** Provided data follows **

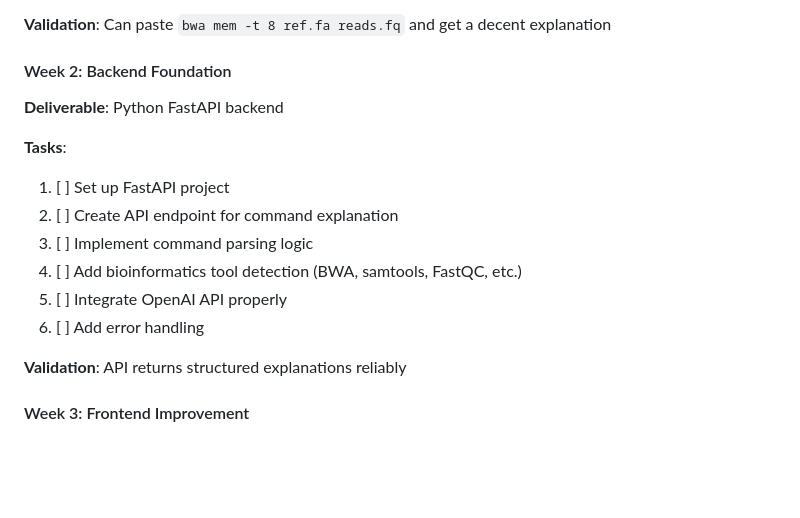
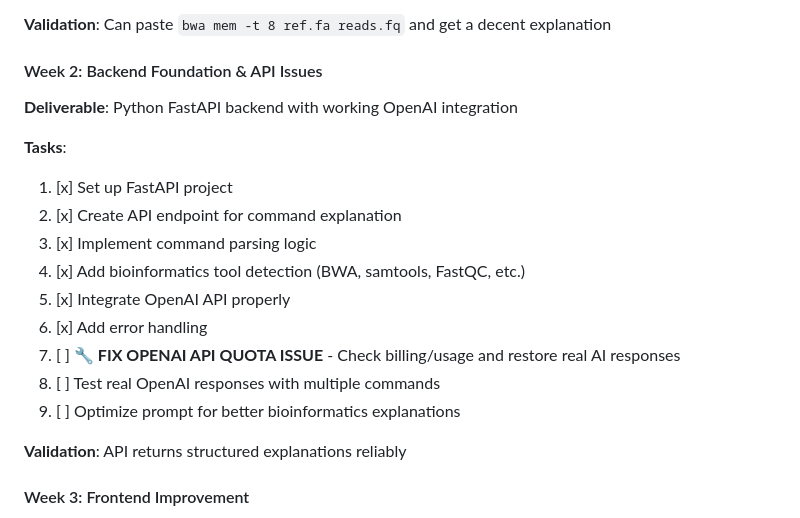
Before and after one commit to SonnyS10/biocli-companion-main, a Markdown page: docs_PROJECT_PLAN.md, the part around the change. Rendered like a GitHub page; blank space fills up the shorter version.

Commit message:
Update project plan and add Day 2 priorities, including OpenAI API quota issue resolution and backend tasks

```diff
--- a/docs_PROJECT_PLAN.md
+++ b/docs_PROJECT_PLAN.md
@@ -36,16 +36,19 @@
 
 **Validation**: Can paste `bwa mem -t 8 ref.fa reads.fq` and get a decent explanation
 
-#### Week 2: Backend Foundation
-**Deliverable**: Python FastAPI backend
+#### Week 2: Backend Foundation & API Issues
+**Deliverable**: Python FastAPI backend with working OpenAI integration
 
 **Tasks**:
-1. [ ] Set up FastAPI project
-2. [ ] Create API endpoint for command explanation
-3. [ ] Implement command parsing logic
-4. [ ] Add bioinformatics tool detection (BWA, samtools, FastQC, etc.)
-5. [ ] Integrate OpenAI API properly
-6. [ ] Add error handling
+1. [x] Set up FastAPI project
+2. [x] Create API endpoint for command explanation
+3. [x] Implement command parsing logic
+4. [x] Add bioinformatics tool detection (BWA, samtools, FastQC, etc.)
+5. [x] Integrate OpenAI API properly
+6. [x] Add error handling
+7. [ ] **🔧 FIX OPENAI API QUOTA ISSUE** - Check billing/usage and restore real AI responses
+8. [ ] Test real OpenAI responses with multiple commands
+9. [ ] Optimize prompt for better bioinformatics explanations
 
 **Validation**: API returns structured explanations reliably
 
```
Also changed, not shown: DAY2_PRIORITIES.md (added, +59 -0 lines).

** End of Provided data **

Using the material above, return each line in which the word "bioinformatics" occurs.

-4. [ ] Add bioinformatics tool detection (BWA, samtools, FastQC, etc.)
+4. [x] Add bioinformatics tool detection (BWA, samtools, FastQC, etc.)
+9. [ ] Optimize prompt for better bioinformatics explanations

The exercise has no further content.